(SUPPLIED MATERIAL begins)
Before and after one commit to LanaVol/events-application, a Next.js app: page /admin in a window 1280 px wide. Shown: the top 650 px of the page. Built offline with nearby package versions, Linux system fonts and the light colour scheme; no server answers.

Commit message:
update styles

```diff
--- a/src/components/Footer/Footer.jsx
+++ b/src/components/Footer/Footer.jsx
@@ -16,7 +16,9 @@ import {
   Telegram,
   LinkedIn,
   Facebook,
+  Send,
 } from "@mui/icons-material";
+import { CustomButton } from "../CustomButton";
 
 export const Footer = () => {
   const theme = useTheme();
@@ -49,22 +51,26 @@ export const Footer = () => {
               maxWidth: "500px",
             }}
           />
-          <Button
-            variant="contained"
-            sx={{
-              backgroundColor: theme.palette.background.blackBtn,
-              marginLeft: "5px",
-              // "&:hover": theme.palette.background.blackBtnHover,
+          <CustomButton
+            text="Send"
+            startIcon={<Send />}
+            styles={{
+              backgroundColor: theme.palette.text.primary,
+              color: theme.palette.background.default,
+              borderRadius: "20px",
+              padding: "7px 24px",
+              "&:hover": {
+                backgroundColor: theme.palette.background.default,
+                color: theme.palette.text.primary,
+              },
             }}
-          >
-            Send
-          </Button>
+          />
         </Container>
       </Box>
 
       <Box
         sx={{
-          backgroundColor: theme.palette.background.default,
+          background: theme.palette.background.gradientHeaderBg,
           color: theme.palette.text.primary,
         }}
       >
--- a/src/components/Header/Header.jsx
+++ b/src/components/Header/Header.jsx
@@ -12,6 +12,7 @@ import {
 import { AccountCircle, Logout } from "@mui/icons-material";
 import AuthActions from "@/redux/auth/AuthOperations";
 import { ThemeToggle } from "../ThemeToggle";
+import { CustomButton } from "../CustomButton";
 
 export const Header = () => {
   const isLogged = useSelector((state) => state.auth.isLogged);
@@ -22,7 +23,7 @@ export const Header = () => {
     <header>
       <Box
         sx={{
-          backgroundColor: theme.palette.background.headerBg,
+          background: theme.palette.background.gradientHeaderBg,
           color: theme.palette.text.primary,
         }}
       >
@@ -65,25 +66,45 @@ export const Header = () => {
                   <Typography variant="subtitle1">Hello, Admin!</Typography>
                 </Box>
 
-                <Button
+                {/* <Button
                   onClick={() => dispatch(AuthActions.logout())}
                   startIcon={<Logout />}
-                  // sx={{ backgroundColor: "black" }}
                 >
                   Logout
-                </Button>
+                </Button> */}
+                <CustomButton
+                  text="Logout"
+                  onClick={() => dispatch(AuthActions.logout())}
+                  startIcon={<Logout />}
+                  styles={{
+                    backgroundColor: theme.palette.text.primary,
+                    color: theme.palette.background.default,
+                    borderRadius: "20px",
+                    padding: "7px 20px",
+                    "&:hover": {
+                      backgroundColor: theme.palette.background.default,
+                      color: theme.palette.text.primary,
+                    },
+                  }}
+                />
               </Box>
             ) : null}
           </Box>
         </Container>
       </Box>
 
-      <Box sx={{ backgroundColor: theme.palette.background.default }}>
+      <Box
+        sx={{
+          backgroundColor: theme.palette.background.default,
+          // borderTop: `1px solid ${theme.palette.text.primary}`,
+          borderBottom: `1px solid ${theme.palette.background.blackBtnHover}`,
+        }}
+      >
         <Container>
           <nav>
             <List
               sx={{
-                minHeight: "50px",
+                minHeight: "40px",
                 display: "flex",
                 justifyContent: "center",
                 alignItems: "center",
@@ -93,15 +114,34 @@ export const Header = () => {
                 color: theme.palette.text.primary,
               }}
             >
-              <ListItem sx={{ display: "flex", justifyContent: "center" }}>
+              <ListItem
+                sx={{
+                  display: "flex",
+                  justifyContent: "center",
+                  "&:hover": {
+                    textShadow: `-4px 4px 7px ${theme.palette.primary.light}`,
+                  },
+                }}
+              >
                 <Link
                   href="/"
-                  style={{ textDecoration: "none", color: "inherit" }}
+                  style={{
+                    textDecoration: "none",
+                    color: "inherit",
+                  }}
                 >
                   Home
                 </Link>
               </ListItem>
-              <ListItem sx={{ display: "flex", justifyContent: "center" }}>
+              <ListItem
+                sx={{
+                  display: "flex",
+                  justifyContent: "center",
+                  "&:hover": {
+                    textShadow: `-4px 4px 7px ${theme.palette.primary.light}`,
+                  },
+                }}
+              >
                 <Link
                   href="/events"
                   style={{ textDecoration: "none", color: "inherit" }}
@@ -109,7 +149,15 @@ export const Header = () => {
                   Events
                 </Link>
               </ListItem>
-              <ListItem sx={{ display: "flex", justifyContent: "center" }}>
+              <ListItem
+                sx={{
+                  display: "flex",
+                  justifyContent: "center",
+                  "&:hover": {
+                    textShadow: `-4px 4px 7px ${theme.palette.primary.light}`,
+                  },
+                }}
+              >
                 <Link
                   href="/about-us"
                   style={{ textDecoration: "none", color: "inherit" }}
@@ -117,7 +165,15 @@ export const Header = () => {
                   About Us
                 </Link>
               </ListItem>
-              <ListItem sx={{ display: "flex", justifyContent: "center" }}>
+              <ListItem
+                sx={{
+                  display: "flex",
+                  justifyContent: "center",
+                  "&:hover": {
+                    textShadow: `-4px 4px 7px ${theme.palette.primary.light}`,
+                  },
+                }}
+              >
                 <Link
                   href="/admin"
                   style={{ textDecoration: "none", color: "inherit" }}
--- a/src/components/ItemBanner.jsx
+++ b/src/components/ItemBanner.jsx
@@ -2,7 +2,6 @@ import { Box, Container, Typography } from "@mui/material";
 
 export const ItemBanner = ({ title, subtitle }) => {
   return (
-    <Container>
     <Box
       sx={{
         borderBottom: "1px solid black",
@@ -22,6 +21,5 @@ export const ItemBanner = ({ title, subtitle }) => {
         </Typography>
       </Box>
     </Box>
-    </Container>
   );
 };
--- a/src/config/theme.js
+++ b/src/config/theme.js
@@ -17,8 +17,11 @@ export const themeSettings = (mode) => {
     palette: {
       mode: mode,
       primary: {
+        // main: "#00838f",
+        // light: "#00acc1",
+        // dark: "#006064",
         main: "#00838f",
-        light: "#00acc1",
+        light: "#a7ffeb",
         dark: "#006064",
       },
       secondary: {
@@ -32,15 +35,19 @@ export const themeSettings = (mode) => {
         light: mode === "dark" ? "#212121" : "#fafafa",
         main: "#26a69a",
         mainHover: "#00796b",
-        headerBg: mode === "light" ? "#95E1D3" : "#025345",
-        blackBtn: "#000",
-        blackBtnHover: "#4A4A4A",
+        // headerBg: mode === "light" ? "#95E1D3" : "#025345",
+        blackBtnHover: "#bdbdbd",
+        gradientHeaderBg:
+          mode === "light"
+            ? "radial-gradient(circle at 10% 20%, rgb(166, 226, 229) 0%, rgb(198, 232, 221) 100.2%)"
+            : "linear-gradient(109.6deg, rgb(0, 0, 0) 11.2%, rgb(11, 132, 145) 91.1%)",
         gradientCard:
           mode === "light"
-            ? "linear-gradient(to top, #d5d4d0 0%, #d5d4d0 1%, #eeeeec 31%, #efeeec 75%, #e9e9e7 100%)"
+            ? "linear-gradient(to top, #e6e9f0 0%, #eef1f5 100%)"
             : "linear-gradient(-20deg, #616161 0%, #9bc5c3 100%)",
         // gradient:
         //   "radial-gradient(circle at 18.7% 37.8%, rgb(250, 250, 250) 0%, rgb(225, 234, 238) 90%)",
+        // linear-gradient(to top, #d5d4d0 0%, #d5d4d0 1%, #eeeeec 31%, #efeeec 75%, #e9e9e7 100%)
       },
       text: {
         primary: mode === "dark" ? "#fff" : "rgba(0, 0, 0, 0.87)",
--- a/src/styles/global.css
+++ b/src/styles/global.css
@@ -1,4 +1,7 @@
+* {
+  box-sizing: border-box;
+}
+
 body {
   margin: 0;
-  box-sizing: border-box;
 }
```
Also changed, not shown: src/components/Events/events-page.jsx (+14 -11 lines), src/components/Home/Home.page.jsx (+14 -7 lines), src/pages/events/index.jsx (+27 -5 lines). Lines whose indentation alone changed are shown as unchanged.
(SUPPLIED MATERIAL ends)
▶ TRY IT:
Within the entries, find all lines that contain "Typography" and copy each one.

▶ SOLUTION TO THE PROBLEM:
                   <Typography variant="subtitle1">Hello, Admin!</Typography>
@@ -2,7 +2,6 @@ import { Box, Container, Typography } from "@mui/material";
         </Typography>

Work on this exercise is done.